-- Given information follows --

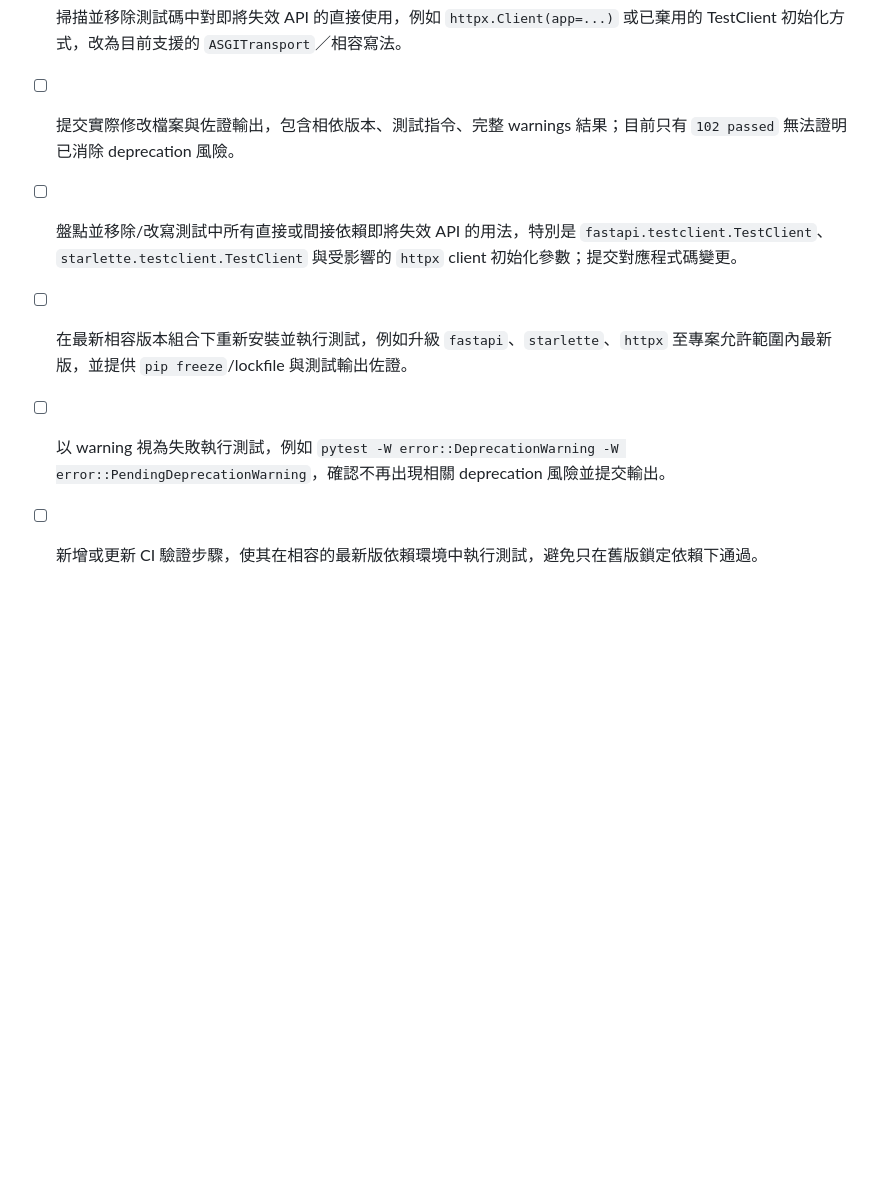
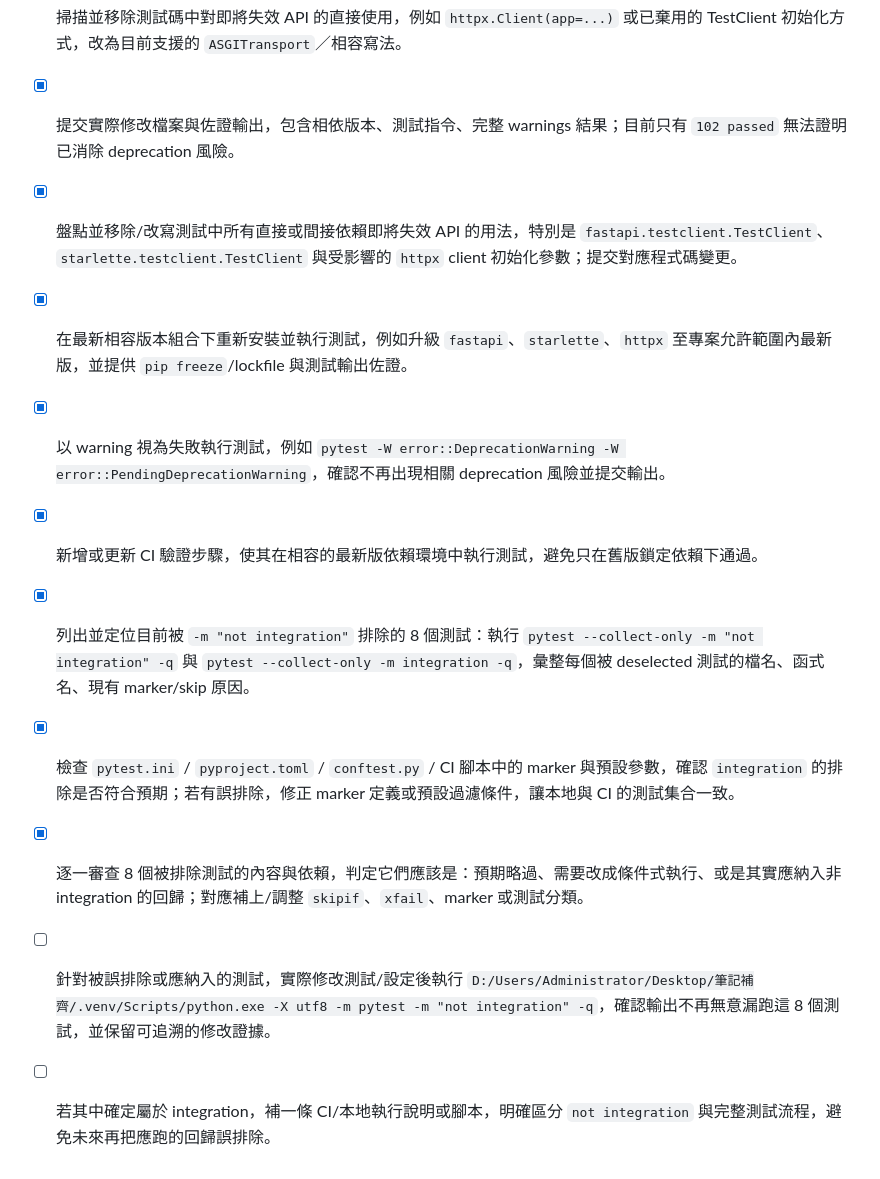
Before and after one commit to Reese-max/note-filler, a Markdown page: BACKLOG-adng.md, the part around one of its changes. Drawn GitHub-style; blank space fills up the shorter version.

Commit message:
chore(backlog): 同步 daemon 產出的 done/blocked 註記（goal 8a0d 收尾＋edac round:1 進度）
Co-Authored-By: Claude Fable 5 <noreply@anthropic.com>
Claude-Session: https://claude.ai/code/session_01P62mbMQuzMkixUAkYKt8uZ

```diff
--- a/BACKLOG-adng.md
+++ b/BACKLOG-adng.md
@@ -24,8 +24,13 @@
 - [x] 在 CI/本地驗收中加入以最新相容版本安裝 `fastapi`、`starlette`、`httpx` 的測試環境，並提交對應 lock/constraints 或 CI job，證明升級後測試仍通過。 <!-- adng:autopilot goal:8a0d round:0 --> <!-- adng:done 467c62157e14caecdbdd4914ebe926c269618a9f -->
 - [x] 新增或調整測試指令為 `pytest -W error::DeprecationWarning -W error::PendingDeprecationWarning`，確保 `fastapi.testclient`／`starlette.testclient`／`httpx` 相關棄用警告會使驗收失敗。 <!-- adng:autopilot goal:8a0d round:0 --> <!-- adng:done 10e97c80510db48580117291b56ee839842063ee -->
 - [ ] 掃描並移除測試碼中對即將失效 API 的直接使用，例如 `httpx.Client(app=...)` 或已棄用的 TestClient 初始化方式，改為目前支援的 `ASGITransport`／相容寫法。 <!-- adng:autopilot goal:8a0d round:0 --> <!-- adng:blocked reason="連敗 3 次，人工介入" -->
-- [ ] 提交實際修改檔案與佐證輸出，包含相依版本、測試指令、完整 warnings 結果；目前只有 `102 passed` 無法證明已消除 deprecation 風險。 <!-- adng:autopilot goal:8a0d round:0 -->
-- [ ] 盤點並移除/改寫測試中所有直接或間接依賴即將失效 API 的用法，特別是 `fastapi.testclient.TestClient`、`starlette.testclient.TestClient` 與受影響的 `httpx` client 初始化參數；提交對應程式碼變更。 <!-- adng:autopilot goal:8a0d round:0 -->
-- [ ] 在最新相容版本組合下重新安裝並執行測試，例如升級 `fastapi`、`starlette`、`httpx` 至專案允許範圍內最新版，並提供 `pip freeze`/lockfile 與測試輸出佐證。 <!-- adng:autopilot goal:8a0d round:0 -->
-- [ ] 以 warning 視為失敗執行測試，例如 `pytest -W error::DeprecationWarning -W error::PendingDeprecationWarning`，確認不再出現相關 deprecation 風險並提交輸出。 <!-- adng:autopilot goal:8a0d round:0 -->
-- [ ] 新增或更新 CI 驗證步驟，使其在相容的最新版依賴環境中執行測試，避免只在舊版鎖定依賴下通過。 <!-- adng:autopilot goal:8a0d round:0 -->
+- [x] 提交實際修改檔案與佐證輸出，包含相依版本、測試指令、完整 warnings 結果；目前只有 `102 passed` 無法證明已消除 deprecation 風險。 <!-- adng:autopilot goal:8a0d round:0 --> <!-- adng:done 3e31e25b7a0eb95f61e41dad36db639d9834606c -->
+- [x] 盤點並移除/改寫測試中所有直接或間接依賴即將失效 API 的用法，特別是 `fastapi.testclient.TestClient`、`starlette.testclient.TestClient` 與受影響的 `httpx` client 初始化參數；提交對應程式碼變更。 <!-- adng:autopilot goal:8a0d round:0 --> <!-- adng:done 03a5c25f7131260ea028188d12041b16681a0ce2 -->
+- [x] 在最新相容版本組合下重新安裝並執行測試，例如升級 `fastapi`、`starlette`、`httpx` 至專案允許範圍內最新版，並提供 `pip freeze`/lockfile 與測試輸出佐證。 <!-- adng:autopilot goal:8a0d round:0 --> <!-- adng:done 509bf9520b5f3edad2d65cd8eac158d39d9a9342 -->
+- [x] 以 warning 視為失敗執行測試，例如 `pytest -W error::DeprecationWarning -W error::PendingDeprecationWarning`，確認不再出現相關 deprecation 風險並提交輸出。 <!-- adng:autopilot goal:8a0d round:0 --> <!-- adng:done be635904a82440adc69f889a7f173213690940d7 -->
+- [x] 新增或更新 CI 驗證步驟，使其在相容的最新版依賴環境中執行測試，避免只在舊版鎖定依賴下通過。 <!-- adng:autopilot goal:8a0d round:0 --> <!-- adng:done c9cdfc1d648b068d27ec3e4b4f5507f8e8080e33 -->
+- [x] 列出並定位目前被 `-m "not integration"` 排除的 8 個測試：執行 `pytest --collect-only -m "not integration" -q` 與 `pytest --collect-only -m integration -q`，彙整每個被 deselected 測試的檔名、函式名、現有 marker/skip 原因。 <!-- adng:autopilot goal:edac round:1 --> <!-- adng:done 90d89ed6dea2e4abc6c1362aa2222aaecedeb236 -->
+- [x] 檢查 `pytest.ini` / `pyproject.toml` / `conftest.py` / CI 腳本中的 marker 與預設參數，確認 `integration` 的排除是否符合預期；若有誤排除，修正 marker 定義或預設過濾條件，讓本地與 CI 的測試集合一致。 <!-- adng:autopilot goal:edac round:1 --> <!-- adng:done 5d4682db395fc1da9220e395e7cd3168b47e5be0 -->
+- [x] 逐一審查 8 個被排除測試的內容與依賴，判定它們應該是：預期略過、需要改成條件式執行、或是其實應納入非 integration 的回歸；對應補上/調整 `skipif`、`xfail`、marker 或測試分類。 <!-- adng:autopilot goal:edac round:1 --> <!-- adng:done 58deb2a50761306bfa5fe5fbeaf0f5475f1b438a -->
+- [ ] 針對被誤排除或應納入的測試，實際修改測試/設定後執行 `D:/Users/Administrator/Desktop/筆記補齊/.venv/Scripts/python.exe -X utf8 -m pytest -m "not integration" -q`，確認輸出不再無意漏跑這 8 個測試，並保留可追溯的修改證據。 <!-- adng:autopilot goal:edac round:1 -->
+- [ ] 若其中確定屬於 integration，補一條 CI/本地執行說明或腳本，明確區分 `not integration` 與完整測試流程，避免未來再把應跑的回歸誤排除。 <!-- adng:autopilot goal:edac round:1 -->
```
Also changed, not shown: other parts of BACKLOG-adng.md (+1 -1 lines).
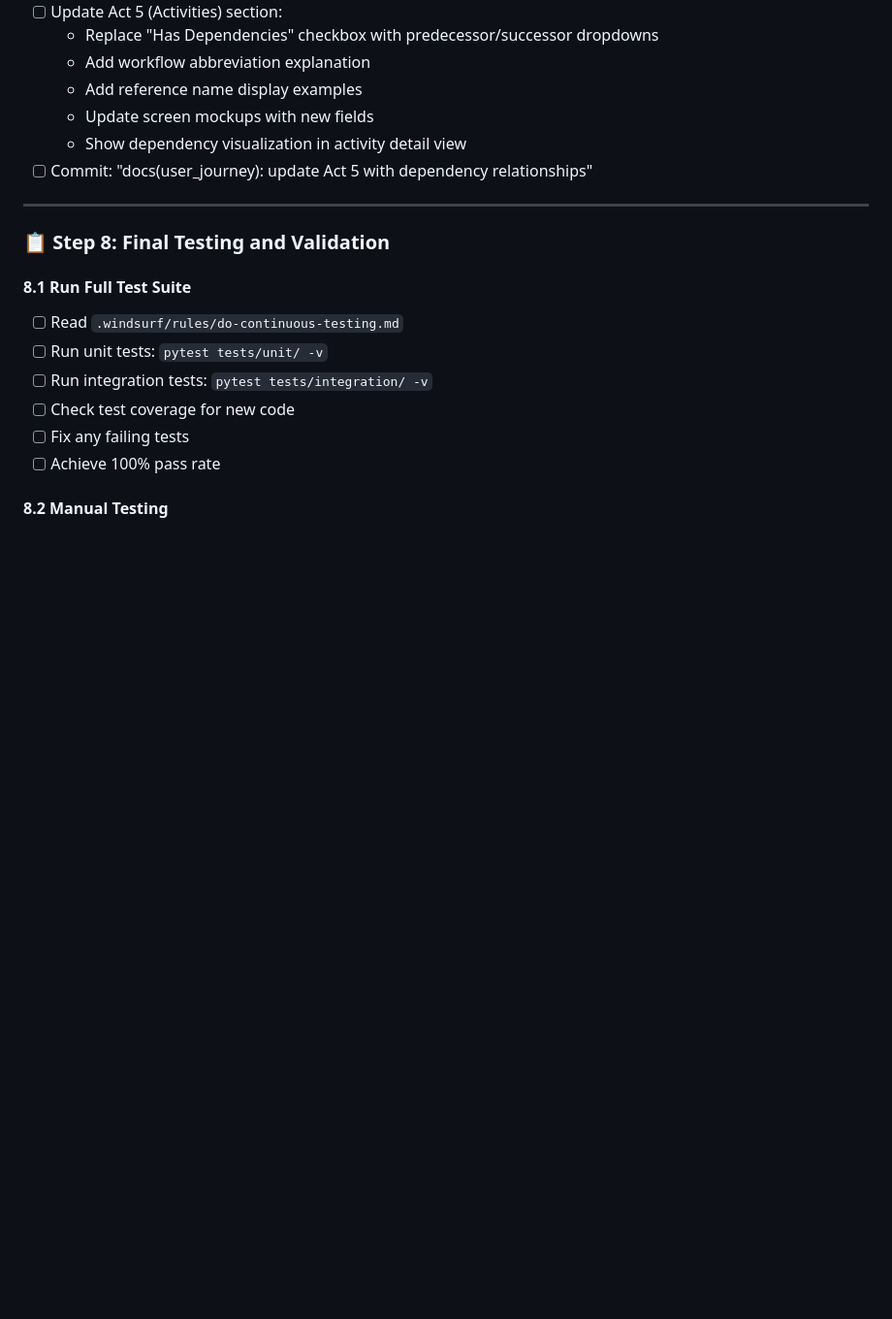
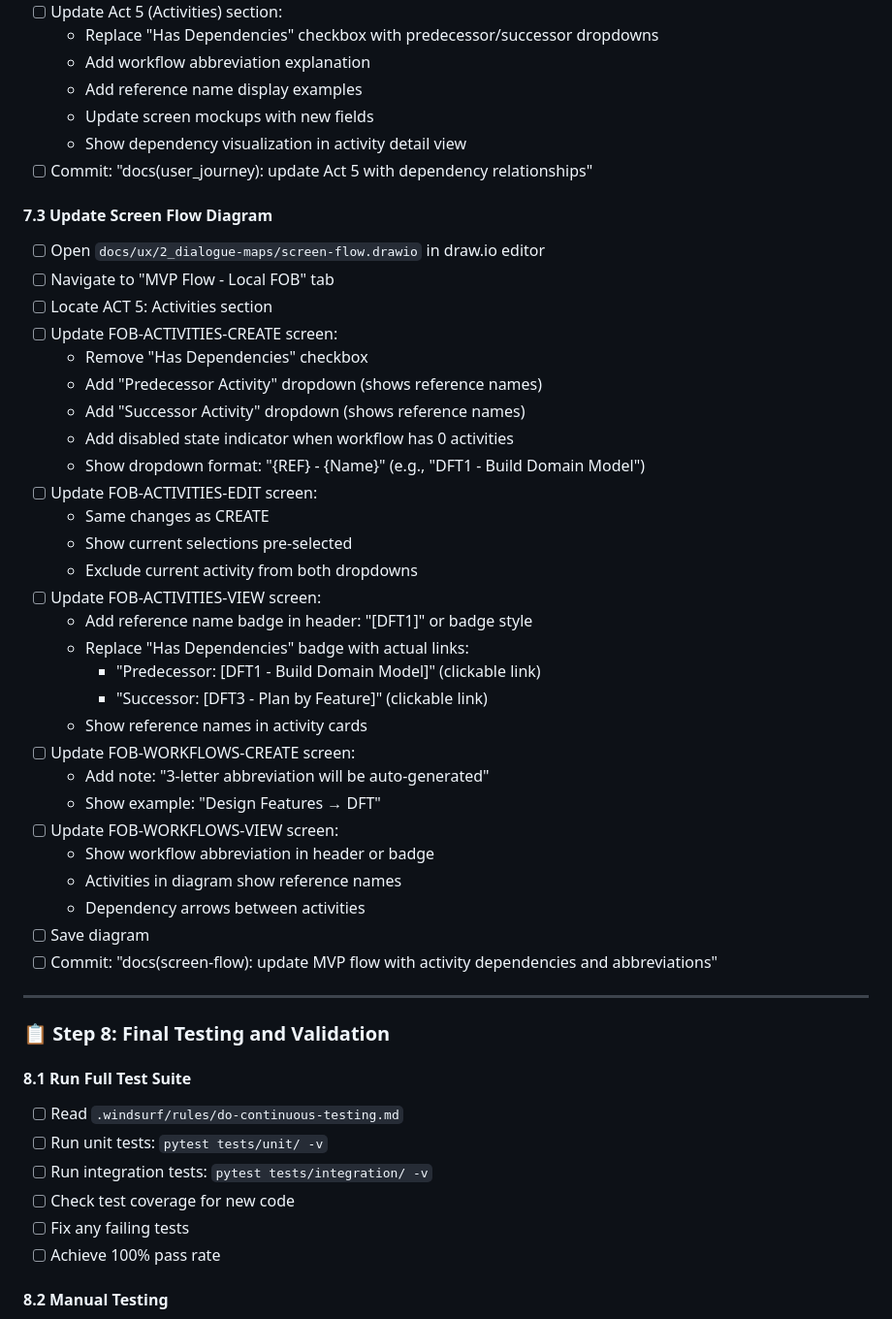
Before and after one commit to petelind/mimir, a Markdown page: docs/plans/ACTIVITY_DEPENDENCIES_PLAN.md, the part around the change. Shown at 97% size. GitHub-like rendering; blank space fills up the shorter version.

Commit message:
docs(plan): add screen flow diagram update step
Added Step 7.3 to update screen-flow.drawio:
- MVP Flow tab, ACT 5 section
- Update CREATE/EDIT forms with predecessor/successor dropdowns
- Update VIEW screen with reference names and dependency links
- Update WORKFLOW screens with abbreviation display
- Show dropdown format: 'DFT1 - Build Domain Model'

All documentation updates now included:
- Feature file (BDD scenarios) ✓
- User journey (Act 5) ✓
- Screen flow diagram (MVP tab) ✓

```diff
--- a/docs/plans/ACTIVITY_DEPENDENCIES_PLAN.md
+++ b/docs/plans/ACTIVITY_DEPENDENCIES_PLAN.md
@@ -393,6 +393,36 @@
   - Show dependency visualization in activity detail view
 - [ ] Commit: "docs(user_journey): update Act 5 with dependency relationships"
 
+#### 7.3 Update Screen Flow Diagram
+- [ ] Open `docs/ux/2_dialogue-maps/screen-flow.drawio` in draw.io editor
+- [ ] Navigate to "MVP Flow - Local FOB" tab
+- [ ] Locate ACT 5: Activities section
+- [ ] Update FOB-ACTIVITIES-CREATE screen:
+  - Remove "Has Dependencies" checkbox
+  - Add "Predecessor Activity" dropdown (shows reference names)
+  - Add "Successor Activity" dropdown (shows reference names)
+  - Add disabled state indicator when workflow has 0 activities
+  - Show dropdown format: "{REF} - {Name}" (e.g., "DFT1 - Build Domain Model")
+- [ ] Update FOB-ACTIVITIES-EDIT screen:
+  - Same changes as CREATE
+  - Show current selections pre-selected
+  - Exclude current activity from both dropdowns
+- [ ] Update FOB-ACTIVITIES-VIEW screen:
+  - Add reference name badge in header: "[DFT1]" or badge style
+  - Replace "Has Dependencies" badge with actual links:
+    - "Predecessor: [DFT1 - Build Domain Model]" (clickable link)
+    - "Successor: [DFT3 - Plan by Feature]" (clickable link)
+  - Show reference names in activity cards
+- [ ] Update FOB-WORKFLOWS-CREATE screen:
+  - Add note: "3-letter abbreviation will be auto-generated"
+  - Show example: "Design Features → DFT"
+- [ ] Update FOB-WORKFLOWS-VIEW screen:
+  - Show workflow abbreviation in header or badge
+  - Activities in diagram show reference names
+  - Dependency arrows between activities
+- [ ] Save diagram
+- [ ] Commit: "docs(screen-flow): update MVP flow with activity dependencies and abbreviations"
+
 ---
 
 ### 📋 Step 8: Final Testing and Validation
```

-- Given information concluded --

→ About this exercise: In the material above, tally the lines that include the word "names" and give only that figure.

→ Exercise result: 5